After nearly 20 years in the real estate business, I can safely say the top question from home-buying clients is: how do Michigan property taxes work?
While I encourage buyers to do their own research as well, I’m more than happy to provide as much insight as I can to this tricky system. Please remember that this is a shortened version of all the ins and outs of Michigan property taxes, but the tax bill most impactful to many homeowners regards the local tax millage rate.
Tax Millage Rate and State Equalized Value
Typically, tax bills are calculated by multiplying the taxable value by the local tax millage rate. It varies from city to city and school district to school district. A one-mill tax means you pay $1.00 in tax for every $1,000 of taxable value. However, the taxable value will most likely increase significantly after closing on the home. To get a more accurate idea of the new tax bill, multiply the current SEV, or State Equalized Value (which is about half the home’s market value), by the millage rate. The State Treasury provides an excellent resource for property tax calculators that I frequently find helpful for buyers.
Putting It Into Practice
Let’s take a closer look at an example.
If you are buying a $500,000 in the Forest Hills School District in the Ada Township portion of the district, the millage rate is 31. The current taxable value on the home is $150,000, and the current owner is paying $4,650 a year in taxes.

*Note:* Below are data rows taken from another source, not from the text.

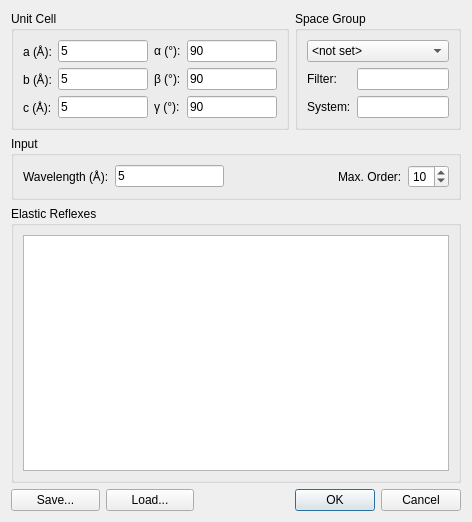
First picture: the form in ui/powder.ui, repository tweber-ill/frm_mirror-takin1, before the edit.
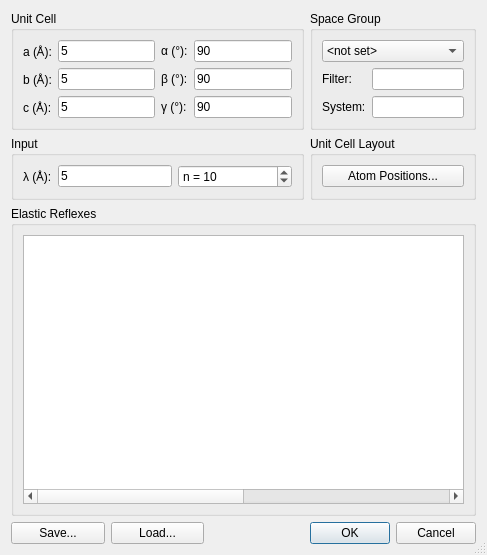
Second picture: the form after the edit.

Commit message: added structure factors to powder dialog

The edit to the form file:
```diff
--- a/ui/powder.ui
+++ b/ui/powder.ui
@@ -6,14 +6,27 @@
    <rect>
     <x>0</x>
     <y>0</y>
-    <width>472</width>
-    <height>522</height>
+    <width>487</width>
+    <height>555</height>
    </rect>
   </property>
   <property name="windowTitle">
    <string>Powder Lines</string>
   </property>
+  <property name="sizeGripEnabled">
+   <bool>true</bool>
+  </property>
   <layout class="QGridLayout" name="gridLayout_4">
+   <item row="3" column="3">
+    <widget class="QDialogButtonBox" name="buttonBox">
+     <property name="orientation">
+      <enum>Qt::Horizontal</enum>
+     </property>
+     <property name="standardButtons">
+      <set>QDialogButtonBox::Cancel|QDialogButtonBox::Ok</set>
+     </property>
+    </widget>
+   </item>
    <item row="0" column="0" colspan="3">
     <widget class="QGroupBox" name="groupBox">
      <property name="sizePolicy">
@@ -116,7 +129,7 @@
    <item row="0" column="3">
     <widget class="QGroupBox" name="groupBox_2">
      <property name="sizePolicy">
-      <sizepolicy hsizetype="Expanding" vsizetype="Preferred">
+      <sizepolicy hsizetype="Preferred" vsizetype="Preferred">
        <horstretch>1</horstretch>
        <verstretch>0</verstretch>
       </sizepolicy>
@@ -186,59 +199,6 @@
      </layout>
     </widget>
    </item>
-   <item row="1" column="0" colspan="4">
-    <widget class="QGroupBox" name="groupBox_4">
-     <property name="title">
-      <string>Input</string>
-     </property>
-     <layout class="QGridLayout" name="gridLayout_3">
-      <item row="0" column="1">
-       <widget class="QLineEdit" name="editLam">
-        <property name="text">
-         <string>5</string>
-        </property>
-       </widget>
-      </item>
-      <item row="0" column="0">
-       <widget class="QLabel" name="label">
-        <property name="text">
-         <string>Wavelength (Å):</string>
-        </property>
-       </widget>
-      </item>
-      <item row="0" column="4">
-       <widget class="QSpinBox" name="spinOrder">
-        <property name="minimum">
-         <number>1</number>
-        </property>
-        <property name="value">
-         <number>10</number>
-        </property>
-       </widget>
-      </item>
-      <item row="0" column="3">
-       <widget class="QLabel" name="label_2">
-        <property name="text">
-         <string>Max. Order:</string>
-        </property>
-       </widget>
-      </item>
-      <item row="0" column="2">
-       <spacer name="horizontalSpacer">
-        <property name="orientation">
-         <enum>Qt::Horizontal</enum>
-        </property>
-        <property name="sizeHint" stdset="0">
-         <size>
-          <width>40</width>
-          <height>20</height>
-         </size>
-        </property>
-       </spacer>
-      </item>
-     </layout>
-    </widget>
-   </item>
    <item row="2" column="0" colspan="4">
     <widget class="QGroupBox" name="groupBox_3">
      <property name="sizePolicy">
@@ -282,6 +242,26 @@
           <string>Mult.</string>
          </property>
         </column>
+        <column>
+         <property name="text">
+          <string>|F_n|</string>
+         </property>
+        </column>
+        <column>
+         <property name="text">
+          <string>I_n</string>
+         </property>
+        </column>
+        <column>
+         <property name="text">
+          <string>|F_xray|</string>
+         </property>
+        </column>
+        <column>
+         <property name="text">
+          <string>I_xray</string>
+         </property>
+        </column>
        </widget>
       </item>
      </layout>
@@ -314,14 +294,74 @@
      </property>
     </spacer>
    </item>
-   <item row="3" column="3">
-    <widget class="QDialogButtonBox" name="buttonBox">
-     <property name="orientation">
-      <enum>Qt::Horizontal</enum>
+   <item row="1" column="0" colspan="3">
+    <widget class="QGroupBox" name="groupBox_4">
+     <property name="sizePolicy">
+      <sizepolicy hsizetype="Preferred" vsizetype="Preferred">
+       <horstretch>2</horstretch>
+       <verstretch>0</verstretch>
+      </sizepolicy>
      </property>
-     <property name="standardButtons">
-      <set>QDialogButtonBox::Cancel|QDialogButtonBox::Ok</set>
+     <property name="title">
+      <string>Input</string>
      </property>
+     <layout class="QGridLayout" name="gridLayout_3">
+      <item row="0" column="1">
+       <widget class="QLineEdit" name="editLam">
+        <property name="text">
+         <string>5</string>
+        </property>
+       </widget>
+      </item>
+      <item row="0" column="0">
+       <widget class="QLabel" name="label">
+        <property name="text">
+         <string>λ (Å):</string>
+        </property>
+       </widget>
+      </item>
+      <item row="0" column="4">
+       <widget class="QSpinBox" name="spinOrder">
+        <property name="sizePolicy">
+         <sizepolicy hsizetype="Expanding" vsizetype="Fixed">
+          <horstretch>0</horstretch>
+          <verstretch>0</verstretch>
+         </sizepolicy>
+        </property>
+        <property name="prefix">
+         <string>n = </string>
+        </property>
+        <property name="minimum">
+         <number>1</number>
+        </property>
+        <property name="value">
+         <number>10</number>
+        </property>
+       </widget>
+      </item>
+     </layout>
+    </widget>
+   </item>
+   <item row="1" column="3">
+    <widget class="QGroupBox" name="groupBox_5">
+     <property name="sizePolicy">
+      <sizepolicy hsizetype="Preferred" vsizetype="Preferred">
+       <horstretch>1</horstretch>
+       <verstretch>0</verstretch>
+      </sizepolicy>
+     </property>
+     <property name="title">
+      <string>Unit Cell Layout</string>
+     </property>
+     <layout class="QGridLayout" name="gridLayout_5">
+      <item row="0" column="0">
+       <widget class="QPushButton" name="btnAtoms">
+        <property name="text">
+         <string>Atom Positions...</string>
+        </property>
+       </widget>
+      </item>
+     </layout>
     </widget>
    </item>
   </layout>
```
Left out of the diff: 3 changed lines with no effect on the pictures. The commit also changes 6 other files.
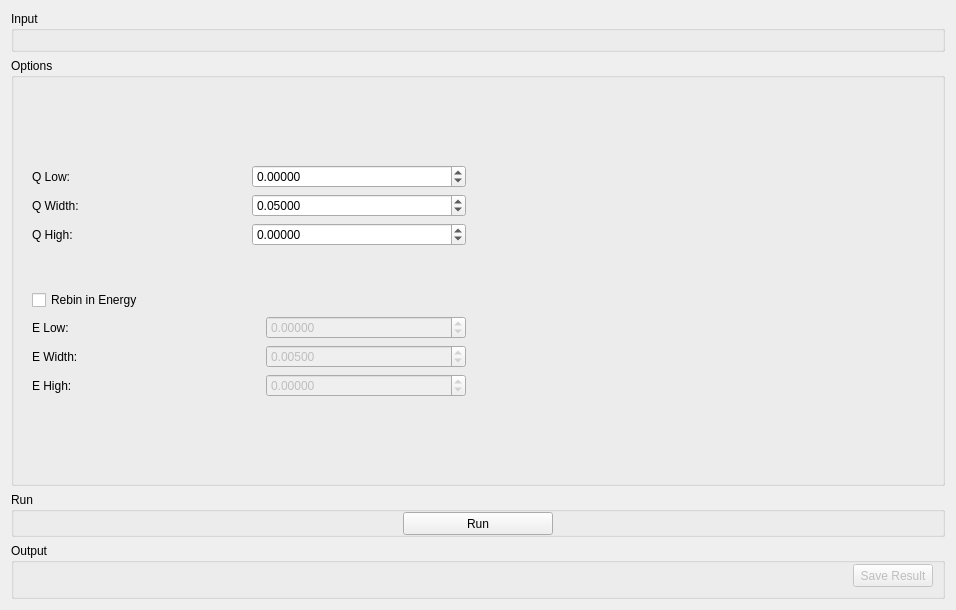
Before: the Qt Designer form qt/scientific_interfaces/Indirect/IndirectSqw.ui in mantidproject/mantid, drawn with Qt 5.
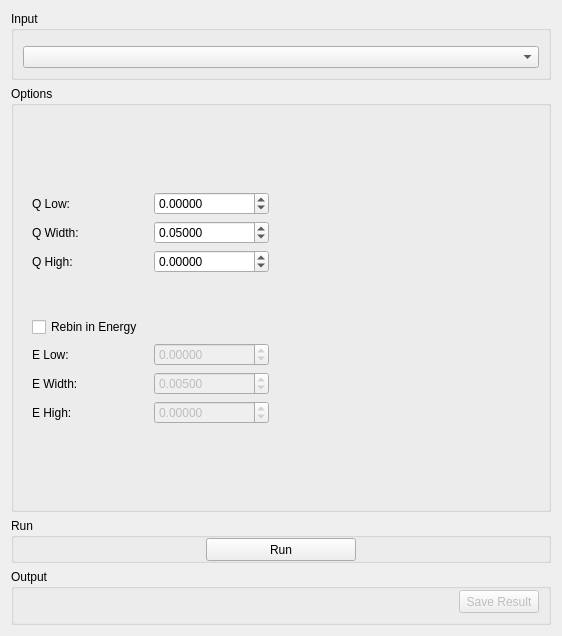
After: the same form once the commit is applied. Custom widgets are drawn as their Qt base class.

Commit message: create IndirectDataManipulation objects

What changed in the file:
```diff
--- a/qt/scientific_interfaces/Indirect/IndirectSqw.ui
+++ b/qt/scientific_interfaces/Indirect/IndirectSqw.ui
@@ -6,8 +6,8 @@
    <rect>
     <x>0</x>
     <y>0</y>
-    <width>956</width>
-    <height>610</height>
+    <width>562</width>
+    <height>636</height>
    </rect>
   </property>
   <property name="minimumSize">
@@ -19,8 +19,8 @@
   <property name="windowTitle">
    <string>Form</string>
   </property>
-  <layout class="QVBoxLayout" name="verticalLayout_23">
-   <item>
+  <layout class="QGridLayout" name="gridLayout_3">
+   <item row="0" column="0">
     <widget class="QGroupBox" name="gbInput">
      <property name="maximumSize">
       <size>
@@ -58,10 +58,32 @@
         </property>
        </widget>
       </item>
+      <item>
+       <widget class="MantidQt::MantidWidgets::IndirectInstrumentConfig" name="iicInstrumentConfiguration">
+        <property name="sizePolicy">
+         <sizepolicy hsizetype="Expanding" vsizetype="Fixed">
+          <horstretch>0</horstretch>
+          <verstretch>0</verstretch>
+         </sizepolicy>
+        </property>
+        <property name="techniques" stdset="0">
+         <stringlist>
+          <string>TOF Indirect Geometry Spectroscopy</string>
+          <string>Reactor Indirect Geometry Spectroscopy</string>
+         </stringlist>
+        </property>
+        <property name="enableDiffraction" stdset="0">
+         <bool>false</bool>
+        </property>
+        <property name="showInstrumentLabel" stdset="0">
+         <bool>false</bool>
+        </property>
+       </widget>
+      </item>
      </layout>
     </widget>
    </item>
-   <item>
+   <item row="1" column="0">
     <widget class="QGroupBox" name="gbOptions">
      <property name="title">
       <string>Options</string>
@@ -405,7 +427,7 @@
      </layout>
     </widget>
    </item>
-   <item>
+   <item row="2" column="0">
     <widget class="QGroupBox" name="groupBox">
      <property name="minimumSize">
       <size>
@@ -477,7 +499,7 @@
      </layout>
     </widget>
    </item>
-   <item>
+   <item row="3" column="0">
     <widget class="QGroupBox" name="sqw_outputOptions">
      <property name="minimumSize">
       <size>
@@ -533,6 +555,11 @@
   </layout>
  </widget>
  <customwidgets>
+  <customwidget>
+   <class>MantidQt::MantidWidgets::IndirectInstrumentConfig</class>
+   <extends>QComboBox</extends>
+   <header>IndirectInstrumentConfig.h</header>
+  </customwidget>
   <customwidget>
    <class>MantidQt::MantidWidgets::DataSelector</class>
    <extends>QWidget</extends>
```
The commit also changes 21 other files.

The State Equalized Value or SEV is $250,000. Your new tax bill will be calculated by multiplying $250,000(the SEV) by .031 to get $7750. It’s a $3100 increase.
You don’t want to be surprised by such a significant increase when you open your first tax bill, so I recommend staying mindful of Kent County millage rates as well as millage rates statewide when perusing Grand Rapids real estate.

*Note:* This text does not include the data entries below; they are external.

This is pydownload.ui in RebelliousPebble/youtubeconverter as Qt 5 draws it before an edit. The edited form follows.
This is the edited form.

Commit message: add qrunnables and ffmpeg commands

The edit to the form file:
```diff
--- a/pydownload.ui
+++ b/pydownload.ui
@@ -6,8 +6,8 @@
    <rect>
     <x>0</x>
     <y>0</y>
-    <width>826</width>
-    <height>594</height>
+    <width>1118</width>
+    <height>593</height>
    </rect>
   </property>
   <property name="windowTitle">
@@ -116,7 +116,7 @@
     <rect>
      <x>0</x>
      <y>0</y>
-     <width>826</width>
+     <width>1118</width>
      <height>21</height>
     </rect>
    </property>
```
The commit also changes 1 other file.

Still Have Questions?
If you’re interested in learning more about Grand Rapids homes for sale, don’t hesitate to contact me for more information.